When writing about Parshat Yitro previously, I have noted the fascinating phrase, "וכל העם רואים את הקולות - And the people saw the thunder". Noting that the faculty of vision is one which can be extremely misleading, I wrote:
"We can’t presume to know anything about anything by looking at it. The only way to know for sure is by listening to something, by slowly and closely analysing it. But at Har Sinai, when we were in such close proximity to Hashem, we experienced a return to the state of Adam HaRishon whereby our senses all told us the same thing, whereby they all told us the absolute truth. In this context we can understand the concept of Am Yisrael seeing the Kolot [thunder], because their hearing and their seeing were no different from one another. We can now understand that which normally has to be heard, (as in Sh’ma Yisrael – the knowledge of Hashem,) was so obvious and clear that Am Yisrael could clearly perceive through even the most deceiving of the senses." (Source)
That is one explanation. In this D'var Torah, I would like to mention another so that we can regard this occurence from a different perspective.
Rav Aharon Lichtenstein has an intiguing D'var Torah that sheds light on this phenomenon. There is a Midrash (I can't find the original, but it is cited in Yalkut Shimoni and certainly appears in the Mechilta) that reads thus: "בשם רבי: "להודיע שבחן של ישראל שכשעמדו כולן לפני הר סיני לקבל את התורה היו שומעים את הדיבור ומפרשים אותו". We read here that Rebbi taught that at Har Sinai, when the Jewish people heard Hashem speaking to them, they didn't just hear the words but also interpreted them on their own. The source for this is found in Deuteronomy 32:10, where it says "יסובבנהו יבוננהו", which means "He encircled him, He made him comprehending".
We take the passage above to mean that Hashem made man an intellecual, reasoning and interpretive creature. As such, when we were given the Torah at Har Sinai, we didn't merely enjoy the uniquely magnificent sound and light show in a passive manner. When we read of the incredible spectacle that occured at Har Sinai that day, total silence shattered by blasts of the shofar, iluminated by crashes of thunder and roaring lightning, it would be easy to imagine the onlooking Jewish people as regarding things in a manner somewhat resembling a theatre audience.
It would be easy to simply take in what was happening, such was the awesome scale of this "show". Instead, the people took more than a simple passive role and instead took on a crucial role, participating in receiving the Torah. This is powerful lesson to us all - we never simply receive something in this world. The Torah is not a static entity with no relevance to us. We all have a deep connection to it and it remains up to us to engage with the Torah.

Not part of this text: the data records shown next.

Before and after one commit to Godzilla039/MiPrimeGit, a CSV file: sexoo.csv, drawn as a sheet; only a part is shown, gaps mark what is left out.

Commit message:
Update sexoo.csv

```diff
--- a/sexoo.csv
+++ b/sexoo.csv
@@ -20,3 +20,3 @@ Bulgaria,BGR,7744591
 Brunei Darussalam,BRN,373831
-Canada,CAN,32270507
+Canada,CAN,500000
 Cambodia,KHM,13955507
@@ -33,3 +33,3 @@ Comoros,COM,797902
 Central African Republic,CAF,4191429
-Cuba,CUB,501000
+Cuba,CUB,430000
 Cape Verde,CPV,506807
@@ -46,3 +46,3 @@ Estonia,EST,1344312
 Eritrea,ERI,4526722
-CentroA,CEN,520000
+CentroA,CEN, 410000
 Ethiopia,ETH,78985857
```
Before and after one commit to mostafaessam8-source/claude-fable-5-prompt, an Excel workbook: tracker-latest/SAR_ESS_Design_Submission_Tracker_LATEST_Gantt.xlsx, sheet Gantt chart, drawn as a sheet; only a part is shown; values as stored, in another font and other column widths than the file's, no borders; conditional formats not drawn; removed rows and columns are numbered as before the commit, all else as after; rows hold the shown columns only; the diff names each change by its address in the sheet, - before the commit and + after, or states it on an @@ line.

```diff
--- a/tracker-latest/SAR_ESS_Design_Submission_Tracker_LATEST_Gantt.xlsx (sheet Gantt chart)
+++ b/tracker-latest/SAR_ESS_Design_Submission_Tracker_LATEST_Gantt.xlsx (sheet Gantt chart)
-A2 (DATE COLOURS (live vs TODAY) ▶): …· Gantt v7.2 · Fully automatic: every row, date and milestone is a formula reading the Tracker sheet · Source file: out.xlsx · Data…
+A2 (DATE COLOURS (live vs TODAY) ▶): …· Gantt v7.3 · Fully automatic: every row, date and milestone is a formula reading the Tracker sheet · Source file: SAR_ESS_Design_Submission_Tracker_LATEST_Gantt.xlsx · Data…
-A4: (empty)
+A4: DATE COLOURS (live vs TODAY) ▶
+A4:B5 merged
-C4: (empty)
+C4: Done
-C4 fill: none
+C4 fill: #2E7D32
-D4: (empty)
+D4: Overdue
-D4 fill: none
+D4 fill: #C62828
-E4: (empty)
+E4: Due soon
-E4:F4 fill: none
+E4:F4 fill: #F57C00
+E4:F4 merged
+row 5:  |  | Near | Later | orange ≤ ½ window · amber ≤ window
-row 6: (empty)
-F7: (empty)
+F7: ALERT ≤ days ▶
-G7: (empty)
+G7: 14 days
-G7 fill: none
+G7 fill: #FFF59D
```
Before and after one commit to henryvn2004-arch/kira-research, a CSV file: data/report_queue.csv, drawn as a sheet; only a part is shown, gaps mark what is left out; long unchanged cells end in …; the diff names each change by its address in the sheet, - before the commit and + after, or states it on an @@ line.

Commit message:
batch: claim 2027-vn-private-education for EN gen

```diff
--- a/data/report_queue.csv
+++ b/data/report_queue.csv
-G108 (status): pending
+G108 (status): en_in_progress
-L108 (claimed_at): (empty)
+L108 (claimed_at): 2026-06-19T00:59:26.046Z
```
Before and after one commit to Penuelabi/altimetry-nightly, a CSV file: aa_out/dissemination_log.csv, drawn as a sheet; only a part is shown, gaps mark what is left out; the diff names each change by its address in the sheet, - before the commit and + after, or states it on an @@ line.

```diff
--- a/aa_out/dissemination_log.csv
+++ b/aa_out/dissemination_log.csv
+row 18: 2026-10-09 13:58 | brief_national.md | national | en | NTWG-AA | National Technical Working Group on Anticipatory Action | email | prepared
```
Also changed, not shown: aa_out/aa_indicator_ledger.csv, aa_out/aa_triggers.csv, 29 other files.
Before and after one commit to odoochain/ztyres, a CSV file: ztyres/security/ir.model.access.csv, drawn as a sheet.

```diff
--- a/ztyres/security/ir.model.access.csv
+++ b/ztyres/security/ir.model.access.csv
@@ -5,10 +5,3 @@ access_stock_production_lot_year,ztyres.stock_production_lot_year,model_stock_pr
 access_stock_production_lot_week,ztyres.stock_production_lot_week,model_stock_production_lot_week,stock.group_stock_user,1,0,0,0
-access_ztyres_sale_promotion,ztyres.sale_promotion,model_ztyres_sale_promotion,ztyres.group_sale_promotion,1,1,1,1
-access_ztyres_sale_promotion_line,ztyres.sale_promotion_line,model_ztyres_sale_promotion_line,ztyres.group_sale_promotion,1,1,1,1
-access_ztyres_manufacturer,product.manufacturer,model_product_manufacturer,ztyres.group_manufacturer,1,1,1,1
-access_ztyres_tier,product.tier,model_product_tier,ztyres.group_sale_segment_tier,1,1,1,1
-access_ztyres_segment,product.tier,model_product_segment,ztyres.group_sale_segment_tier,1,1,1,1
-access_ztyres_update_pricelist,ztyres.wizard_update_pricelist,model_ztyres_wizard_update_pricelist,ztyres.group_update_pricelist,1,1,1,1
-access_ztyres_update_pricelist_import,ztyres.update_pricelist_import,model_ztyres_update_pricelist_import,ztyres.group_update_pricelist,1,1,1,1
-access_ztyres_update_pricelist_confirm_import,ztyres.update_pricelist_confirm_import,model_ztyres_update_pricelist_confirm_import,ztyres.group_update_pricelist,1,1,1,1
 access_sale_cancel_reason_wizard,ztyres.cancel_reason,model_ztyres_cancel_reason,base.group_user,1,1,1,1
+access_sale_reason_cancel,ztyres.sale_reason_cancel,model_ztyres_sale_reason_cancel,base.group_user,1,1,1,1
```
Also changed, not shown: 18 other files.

From Jerusalem, wishing you a stimulating and challenging Shavuot